■ Information:
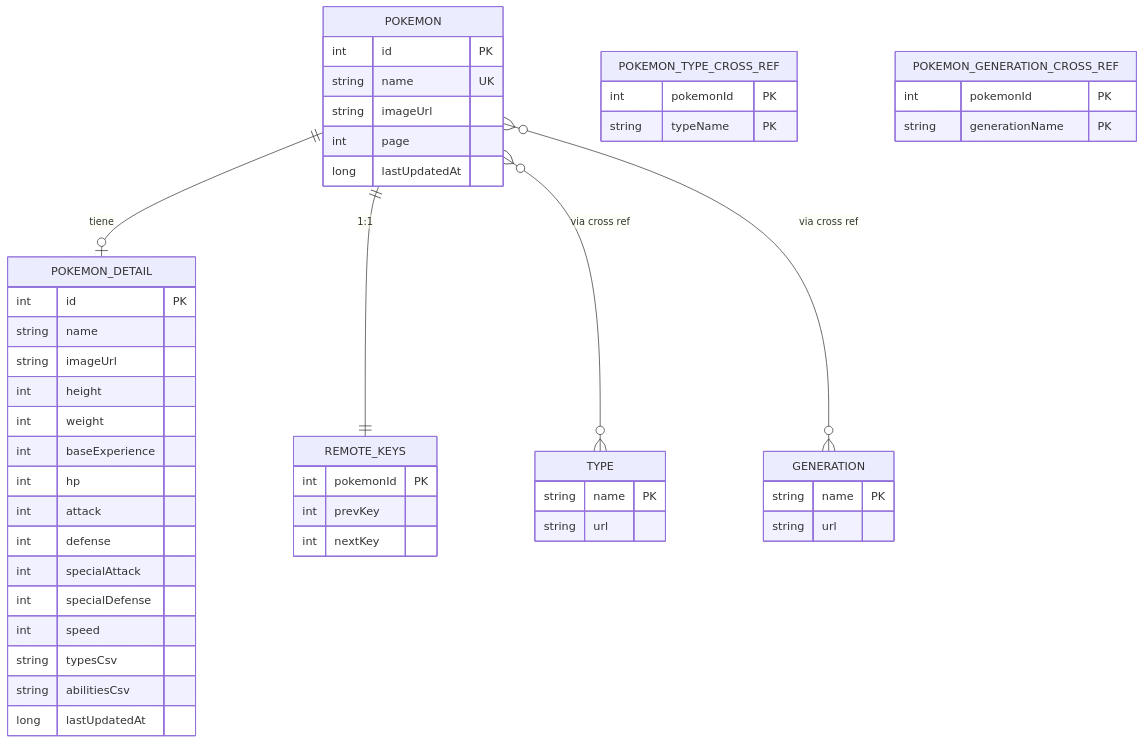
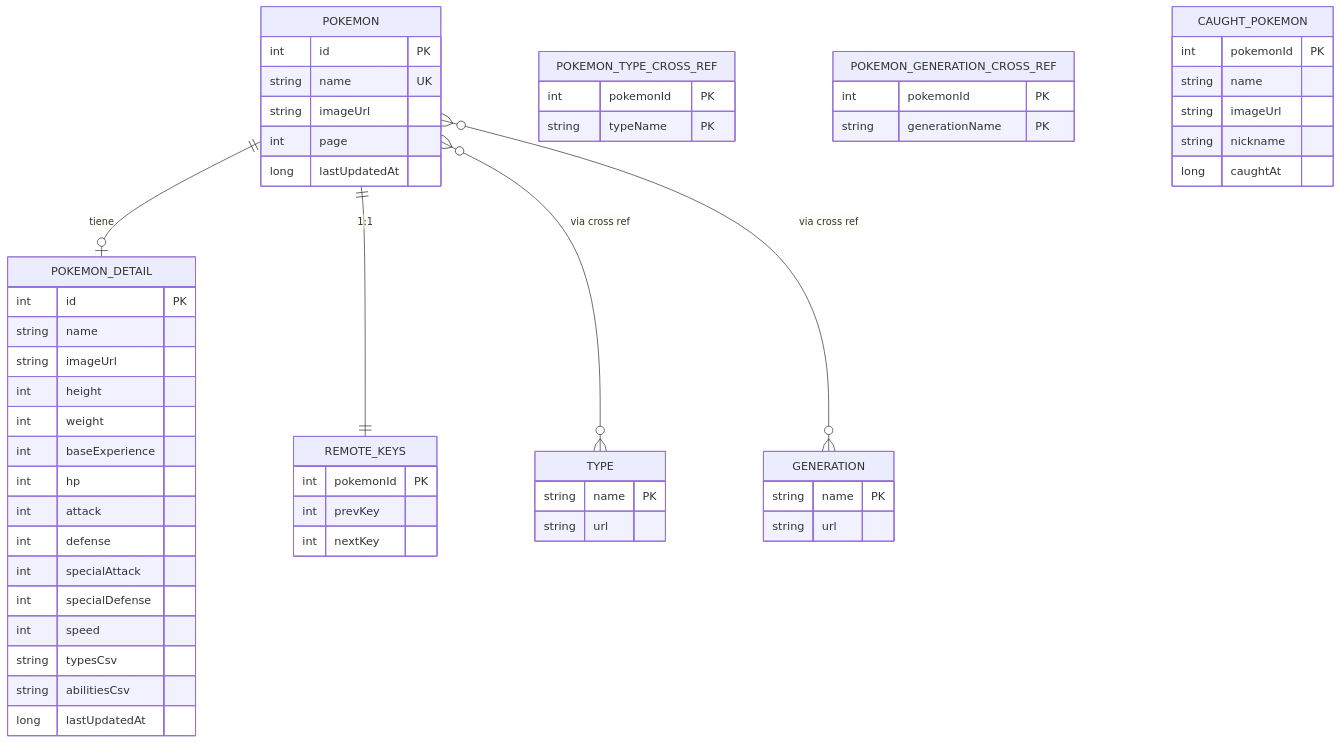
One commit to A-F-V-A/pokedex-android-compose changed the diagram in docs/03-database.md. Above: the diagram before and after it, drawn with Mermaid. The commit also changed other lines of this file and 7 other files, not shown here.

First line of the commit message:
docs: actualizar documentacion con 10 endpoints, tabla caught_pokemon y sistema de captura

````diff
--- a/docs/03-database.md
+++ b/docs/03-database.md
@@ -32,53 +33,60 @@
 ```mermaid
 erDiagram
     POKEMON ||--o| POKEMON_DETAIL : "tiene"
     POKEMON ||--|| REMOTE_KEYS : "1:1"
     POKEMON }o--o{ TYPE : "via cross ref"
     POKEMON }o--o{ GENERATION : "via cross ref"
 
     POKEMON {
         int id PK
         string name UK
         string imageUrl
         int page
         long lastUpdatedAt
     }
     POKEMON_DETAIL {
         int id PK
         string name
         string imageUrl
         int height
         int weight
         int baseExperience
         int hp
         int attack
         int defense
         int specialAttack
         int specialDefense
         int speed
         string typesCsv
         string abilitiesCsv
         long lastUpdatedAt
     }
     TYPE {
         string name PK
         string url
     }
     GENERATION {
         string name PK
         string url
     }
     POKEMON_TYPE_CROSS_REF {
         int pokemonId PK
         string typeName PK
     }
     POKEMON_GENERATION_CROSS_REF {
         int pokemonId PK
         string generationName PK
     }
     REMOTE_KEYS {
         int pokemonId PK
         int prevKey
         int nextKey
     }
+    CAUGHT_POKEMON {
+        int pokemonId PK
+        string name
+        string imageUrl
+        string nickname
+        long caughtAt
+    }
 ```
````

...

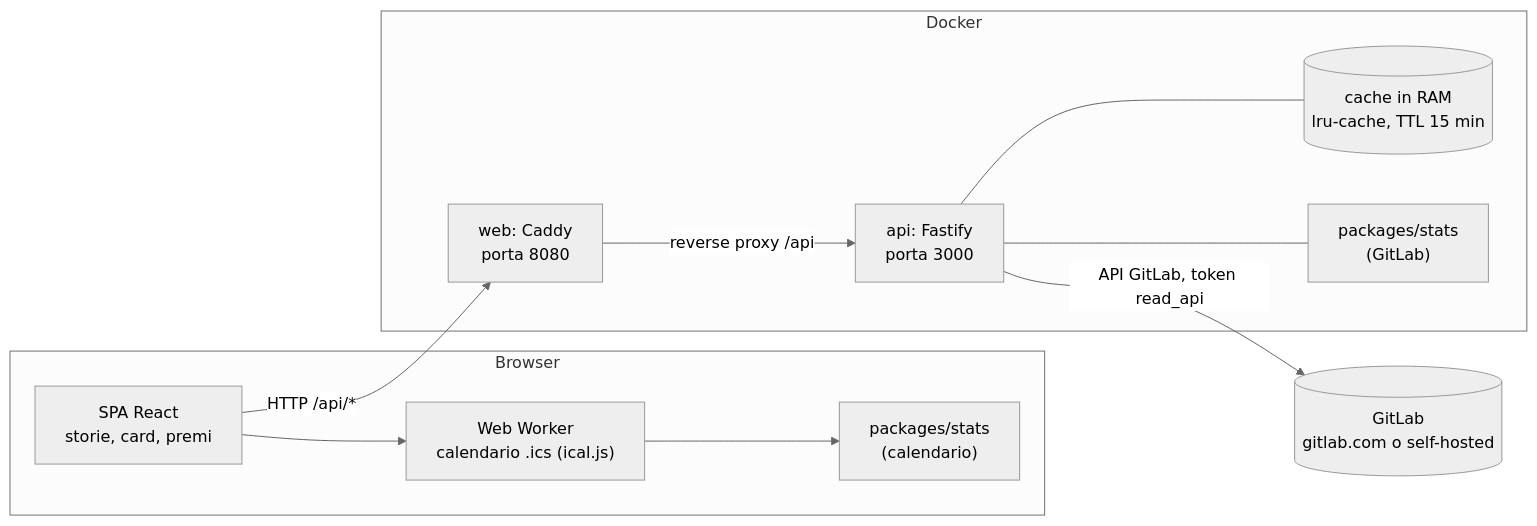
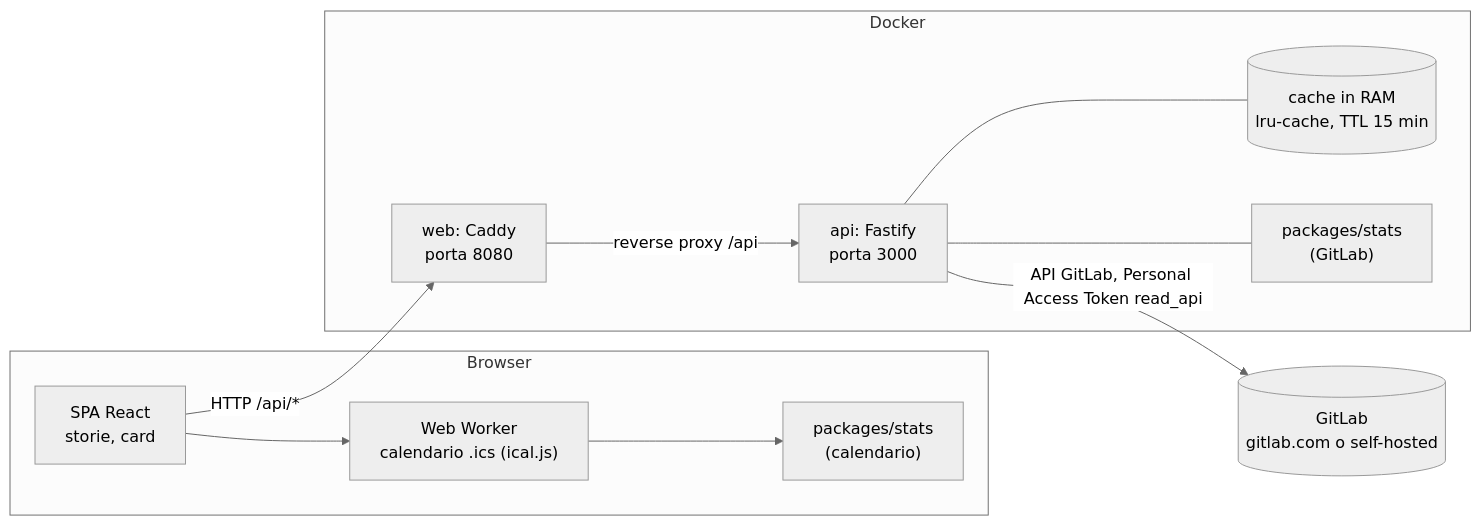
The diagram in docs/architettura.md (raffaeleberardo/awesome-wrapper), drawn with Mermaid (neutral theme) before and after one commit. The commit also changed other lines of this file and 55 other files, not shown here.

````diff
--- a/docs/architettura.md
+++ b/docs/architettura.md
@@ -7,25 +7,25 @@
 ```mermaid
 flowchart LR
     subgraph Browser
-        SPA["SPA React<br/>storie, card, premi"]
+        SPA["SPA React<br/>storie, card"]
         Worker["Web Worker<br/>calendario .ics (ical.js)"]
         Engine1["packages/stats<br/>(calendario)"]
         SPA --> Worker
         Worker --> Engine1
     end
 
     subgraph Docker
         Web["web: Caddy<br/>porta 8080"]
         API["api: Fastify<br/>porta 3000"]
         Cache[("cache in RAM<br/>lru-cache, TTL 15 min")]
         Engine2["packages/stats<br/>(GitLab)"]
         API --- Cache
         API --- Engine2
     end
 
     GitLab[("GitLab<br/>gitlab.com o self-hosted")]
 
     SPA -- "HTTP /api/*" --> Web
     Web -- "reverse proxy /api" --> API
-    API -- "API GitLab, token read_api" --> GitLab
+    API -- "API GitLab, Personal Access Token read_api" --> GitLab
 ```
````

■ What is needed: Take every line of the material that contains the word "GitLab", and copy it.

■ Answer:
         Engine2["packages/stats<br/>(GitLab)"]
     GitLab[("GitLab<br/>gitlab.com o self-hosted")]
-    API -- "API GitLab, token read_api" --> GitLab
+    API -- "API GitLab, Personal Access Token read_api" --> GitLab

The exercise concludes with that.